**WHAT IS EXPECTED:** What you give back should match the records word for word.

**DATA FOR THE TASK:**
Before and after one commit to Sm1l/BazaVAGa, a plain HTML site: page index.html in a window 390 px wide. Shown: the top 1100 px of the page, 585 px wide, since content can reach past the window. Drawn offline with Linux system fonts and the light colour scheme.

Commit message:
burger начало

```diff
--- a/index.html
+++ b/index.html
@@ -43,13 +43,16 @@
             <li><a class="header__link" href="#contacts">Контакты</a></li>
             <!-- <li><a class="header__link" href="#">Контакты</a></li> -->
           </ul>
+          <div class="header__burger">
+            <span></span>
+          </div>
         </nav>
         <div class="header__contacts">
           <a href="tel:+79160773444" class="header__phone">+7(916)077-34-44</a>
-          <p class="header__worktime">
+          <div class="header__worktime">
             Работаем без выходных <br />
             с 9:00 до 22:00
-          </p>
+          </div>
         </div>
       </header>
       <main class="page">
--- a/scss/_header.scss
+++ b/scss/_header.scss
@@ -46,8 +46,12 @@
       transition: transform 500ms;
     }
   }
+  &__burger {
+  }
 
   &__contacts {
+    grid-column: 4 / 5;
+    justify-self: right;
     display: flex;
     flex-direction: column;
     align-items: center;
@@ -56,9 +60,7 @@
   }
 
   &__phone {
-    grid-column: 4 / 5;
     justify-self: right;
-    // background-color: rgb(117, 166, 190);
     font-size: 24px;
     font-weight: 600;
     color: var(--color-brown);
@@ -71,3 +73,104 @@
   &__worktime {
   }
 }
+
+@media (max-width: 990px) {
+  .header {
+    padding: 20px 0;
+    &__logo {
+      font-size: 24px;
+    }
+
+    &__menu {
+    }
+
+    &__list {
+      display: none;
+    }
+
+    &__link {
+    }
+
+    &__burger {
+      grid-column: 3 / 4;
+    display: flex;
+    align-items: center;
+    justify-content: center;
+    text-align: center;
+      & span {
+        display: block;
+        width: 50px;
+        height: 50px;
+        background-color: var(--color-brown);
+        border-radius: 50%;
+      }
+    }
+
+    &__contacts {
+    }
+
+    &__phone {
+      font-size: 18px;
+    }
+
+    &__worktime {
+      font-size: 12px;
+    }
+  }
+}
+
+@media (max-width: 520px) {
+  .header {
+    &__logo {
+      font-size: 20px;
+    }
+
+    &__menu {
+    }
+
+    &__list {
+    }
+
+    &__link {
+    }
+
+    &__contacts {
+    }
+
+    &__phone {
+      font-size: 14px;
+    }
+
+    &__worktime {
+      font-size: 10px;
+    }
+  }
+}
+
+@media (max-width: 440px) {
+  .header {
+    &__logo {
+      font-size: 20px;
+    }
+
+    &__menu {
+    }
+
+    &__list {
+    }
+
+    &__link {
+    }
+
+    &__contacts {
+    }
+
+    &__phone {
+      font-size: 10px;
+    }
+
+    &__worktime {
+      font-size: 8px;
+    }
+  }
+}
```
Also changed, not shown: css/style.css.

**ANSWER TO THE PROBLEM:**
Before and after one commit to Sm1l/BazaVAGa, a plain HTML site: page index.html in a window 390 px wide. Shown: the top 1100 px of the page, 585 px wide, since content can reach past the window. Drawn offline with Linux system fonts and the light colour scheme.

Commit message:
burger начало

```diff
--- a/index.html
+++ b/index.html
@@ -43,13 +43,16 @@
             <li><a class="header__link" href="#contacts">Контакты</a></li>
             <!-- <li><a class="header__link" href="#">Контакты</a></li> -->
           </ul>
+          <div class="header__burger">
+            <span></span>
+          </div>
         </nav>
         <div class="header__contacts">
           <a href="tel:+79160773444" class="header__phone">+7(916)077-34-44</a>
-          <p class="header__worktime">
+          <div class="header__worktime">
             Работаем без выходных <br />
             с 9:00 до 22:00
-          </p>
+          </div>
         </div>
       </header>
       <main class="page">
--- a/scss/_header.scss
+++ b/scss/_header.scss
@@ -46,8 +46,12 @@
       transition: transform 500ms;
     }
   }
+  &__burger {
+  }
 
   &__contacts {
+    grid-column: 4 / 5;
+    justify-self: right;
     display: flex;
     flex-direction: column;
     align-items: center;
@@ -56,9 +60,7 @@
   }
 
   &__phone {
-    grid-column: 4 / 5;
     justify-self: right;
-    // background-color: rgb(117, 166, 190);
     font-size: 24px;
     font-weight: 600;
     color: var(--color-brown);
@@ -71,3 +73,104 @@
   &__worktime {
   }
 }
+
+@media (max-width: 990px) {
+  .header {
+    padding: 20px 0;
+    &__logo {
+      font-size: 24px;
+    }
+
+    &__menu {
+    }
+
+    &__list {
+      display: none;
+    }
+
+    &__link {
+    }
+
+    &__burger {
+      grid-column: 3 / 4;
+    display: flex;
+    align-items: center;
+    justify-content: center;
+    text-align: center;
+      & span {
+        display: block;
+        width: 50px;
+        height: 50px;
+        background-color: var(--color-brown);
+        border-radius: 50%;
+      }
+    }
+
+    &__contacts {
+    }
+
+    &__phone {
+      font-size: 18px;
+    }
+
+    &__worktime {
+      font-size: 12px;
+    }
+  }
+}
+
+@media (max-width: 520px) {
+  .header {
+    &__logo {
+      font-size: 20px;
+    }
+
+    &__menu {
+    }
+
+    &__list {
+    }
+
+    &__link {
+    }
+
+    &__contacts {
+    }
+
+    &__phone {
+      font-size: 14px;
+    }
+
+    &__worktime {
+      font-size: 10px;
+    }
+  }
+}
+
+@media (max-width: 440px) {
+  .header {
+    &__logo {
+      font-size: 20px;
+    }
+
+    &__menu {
+    }
+
+    &__list {
+    }
+
+    &__link {
+    }
+
+    &__contacts {
+    }
+
+    &__phone {
+      font-size: 10px;
+    }
+
+    &__worktime {
+      font-size: 8px;
+    }
+  }
+}
```
Also changed, not shown: css/style.css.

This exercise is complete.